Most disabled Americans are paid lower wages
ROBERT BERNSTEEN: The median earnings for people with no disability were $25,000. That's slightly higher than the $22,000 for people with a disability that is not severe.
But Bernsteen says the severely disabled lag way behind. They earn less than $13,000. More than a quarter of them live in poverty.
Stephen Taylor calls the data a disappointment.
STEPHEN TAYLOR: Whatever progress we've made falls far short of the expectations that many people had when the Americans with Disabilities Act was passed in 1990.
Taylor runs the disability studies program at Syracuse University. He says the Act's not very strong and judges tend to interpret it narrowly when the disabled try to get employers to adapt workplaces for them.
TAYLOR: People with disabilities lost those lawsuits over 80% of the time.
That's not the only obstacle to the disabled in the workplace. Corinne Kirchner co-edits the Journal of Disability Studies.
CORINNE KIRCHNER: I talk about the three Ds. There's discrimintaion, discouragement and disincentives.
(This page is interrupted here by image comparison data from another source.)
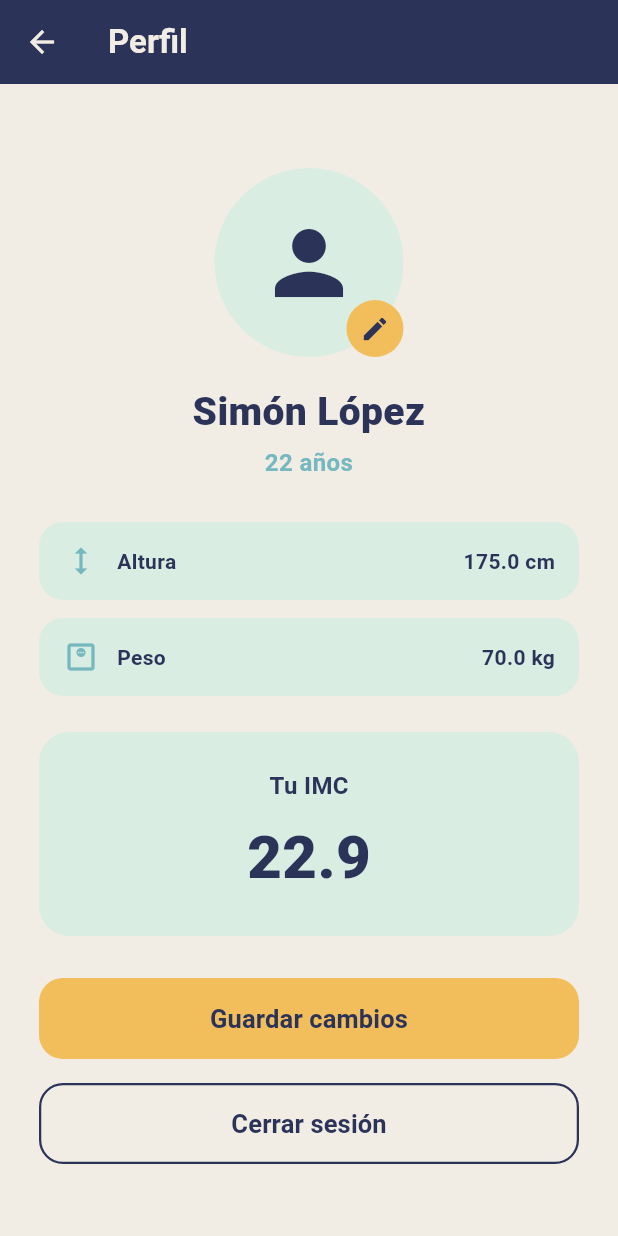
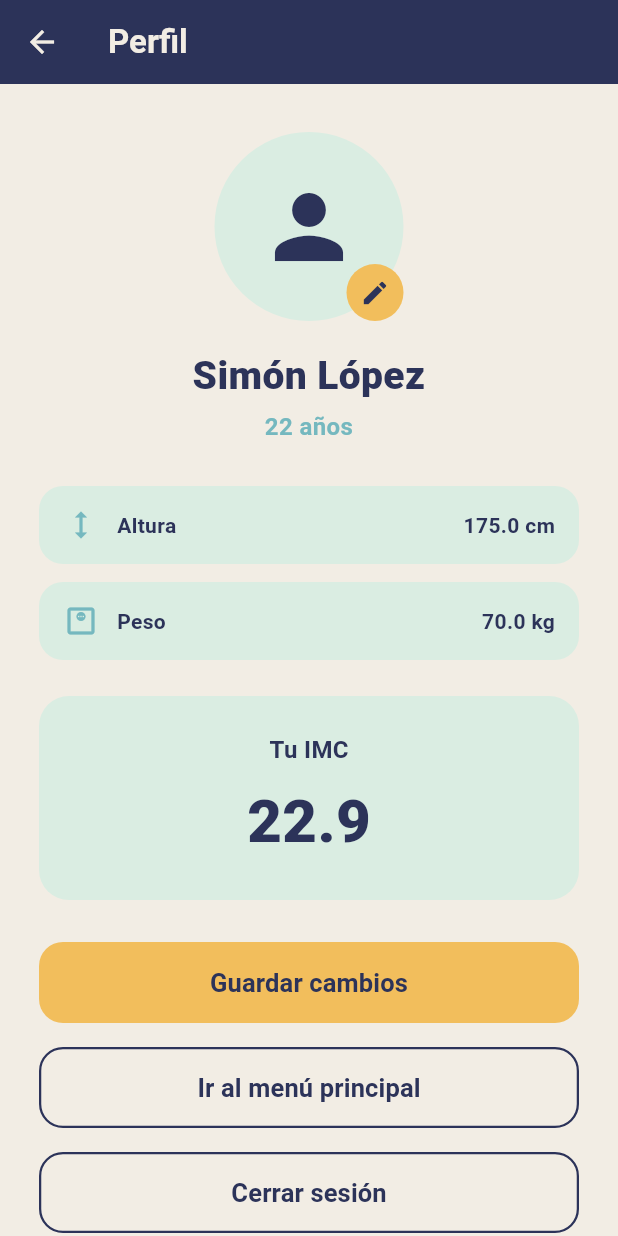
Before and after one commit to simon-lopez-pelaez/gym_track, a Flutter app: the screen it shows after launch, after a tap on "Ingresar", on a phone screen of 412 x 824 dp. Run offline on Flutter 3.47's test engine with Material 3 defaults, Android fonts, the phone set to English and light mode, and no system bars.

Commit message:
Conecta el nombre de usuario entre login, perfil y menu principal

```diff
--- a/lib/pantallas/login.dart
+++ b/lib/pantallas/login.dart
@@ -90,7 +90,13 @@ class _LoginScreenState extends State<LoginScreen> {
                         height: 54,
                         child: ElevatedButton(
                           onPressed: () {
-                            Navigator.pushReplacementNamed(context, '/perfil');
+                            Navigator.pushReplacementNamed(
+                              context,
+                              '/perfil',
+                              arguments: {
+                                'nombreUsuario': _nombreController.text,
+                              },
+                            );
                           },
                           style: ElevatedButton.styleFrom(
                             backgroundColor: mustard,
--- a/lib/pantallas/menu_principal.dart
+++ b/lib/pantallas/menu_principal.dart
@@ -9,9 +9,6 @@ class MenuPrincipalScreen extends StatefulWidget {
 }
 
 class _MenuPrincipalScreenState extends State<MenuPrincipalScreen> {
-  // Dato fijo por ahora, luego se conecta con el perfil real del usuario
-  final String nombreUsuario = 'Pacho';
-
   // Fijo por ahora: si el usuario tiene plan premium o no (RF-09)
   final bool esPremium = false;
 
@@ -26,6 +23,13 @@ class _MenuPrincipalScreenState extends State<MenuPrincipalScreen> {
     const Color turquoise = Color(0xFF75B8BF);
     const Color mint = Color(0xFFDAEDE2);
 
+    // --- Lectura del argumento, ahora sí dentro de build ---
+    final argumentos = ModalRoute.of(context)?.settings.arguments;
+    final String nombreUsuario = argumentos is Map
+        ? (argumentos['nombreUsuario']?.toString() ?? 'Pacho')
+        : 'Pacho';
+    // --------------------------------------------------------
+
     return Scaffold(
       backgroundColor: cream,
       appBar: AppBar(
@@ -38,7 +42,6 @@ class _MenuPrincipalScreenState extends State<MenuPrincipalScreen> {
         child: Column(
           crossAxisAlignment: CrossAxisAlignment.start,
           children: [
-            // Saludo con el nombre del usuario
             Text(
               'Hola, $nombreUsuario 👋',
               style: const TextStyle(
@@ -48,8 +51,6 @@ class _MenuPrincipalScreenState extends State<MenuPrincipalScreen> {
               ),
             ),
             const SizedBox(height: 24),
-
-            // Selector de lugar de entrenamiento (RF-04)
             const Text(
               '¿Dónde vas a entrenar hoy?',
               style: TextStyle(
@@ -91,12 +92,9 @@ class _MenuPrincipalScreenState extends State<MenuPrincipalScreen> {
                 });
               },
             ),
-
             const SizedBox(height: 24),
             const Divider(),
             const SizedBox(height: 8),
-
-            // Acceso a Perfil
             ListTile(
               tileColor: mint,
               shape: RoundedRectangleBorder(
@@ -110,8 +108,6 @@ class _MenuPrincipalScreenState extends State<MenuPrincipalScreen> {
               },
             ),
             const SizedBox(height: 12),
-
-            // Acceso a Horarios / Rutinas
             ListTile(
               tileColor: mint,
               shape: RoundedRectangleBorder(
@@ -125,8 +121,6 @@ class _MenuPrincipalScreenState extends State<MenuPrincipalScreen> {
               },
             ),
             const SizedBox(height: 12),
-
-            // Alimentación: bloqueada si el usuario no es premium (RF-09)
             ListTile(
               tileColor: esPremium
                   ? mustard.withOpacity(0.3)
--- a/lib/pantallas/perfil.dart
+++ b/lib/pantallas/perfil.dart
@@ -5,6 +5,13 @@ class PerfilScreen extends StatelessWidget {
 
   @override
   Widget build(BuildContext context) {
+    final argumentos =
+        ModalRoute.of(context)!.settings.arguments as Map<String, dynamic>?;
+
+    final nombre = argumentos?['nombreUsuario']?.toString().trim().isNotEmpty == true
+        ? argumentos!['nombreUsuario'] as String
+        : 'Simón López';
+
     const Color cream = Color(0xFFF2EDE4);
     const Color navy = Color(0xFF2C3359);
     const Color mustard = Color(0xFFF2BE5C);
@@ -12,7 +19,6 @@ class PerfilScreen extends StatelessWidget {
     const Color mint = Color(0xFFDAEDE2);
 
     // Datos de prueba, fijos en el código (aún no se pide lógica ni guardado real)
-    const String nombre = 'Simón López';
     const int edad = 22;
     const double altura = 175; // cm
     const double peso = 70; // kg
@@ -65,10 +71,10 @@ class PerfilScreen extends StatelessWidget {
                     ),
                   ),
                   const SizedBox(height: 18),
-                  const Text(
+                  Text(
                     nombre,
                     textAlign: TextAlign.center,
-                    style: TextStyle(fontSize: 26, fontWeight: FontWeight.w800, color: navy),
+                    style: const TextStyle(fontSize: 26, fontWeight: FontWeight.w800, color: navy),
                   ),
                   const SizedBox(height: 4),
                   const Text(
@@ -113,6 +119,24 @@ class PerfilScreen extends StatelessWidget {
                       ),
                       child: const Text(
                         'Guardar cambios',
+                        style: TextStyle(fontSize: 17, fontWeight: FontWeight.w700),
+                      ),
+                    ),
+                  ),
+                  const SizedBox(height: 16),
+                  SizedBox(
+                    height: 54,
+                    child: OutlinedButton(
+                      onPressed: () {
+                        Navigator.pushNamed(context, '/menu');
+                      },
+                      style: OutlinedButton.styleFrom(
+                        foregroundColor: navy,
+                        side: const BorderSide(color: navy, width: 1.5),
+                        shape: RoundedRectangleBorder(borderRadius: BorderRadius.circular(16)),
+                      ),
+                      child: const Text(
+                        'Ir al menú principal',
                         style: TextStyle(fontSize: 17, fontWeight: FontWeight.w700),
                       ),
                     ),
```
Kirchner says discrimination is alive and well in 2005. Disabled people can be easily discouraged by unfriendly workplaces. Finally, if they get a job, they risk losing many of the benefits and special equipment Medicaid provides — a strong disincentive. But, says Kirchner, things look more promising for younger disabled people. There's better technology now, she says, and that can help level the playing field.
In Boston, I'm Helen Palmer for Marketplace.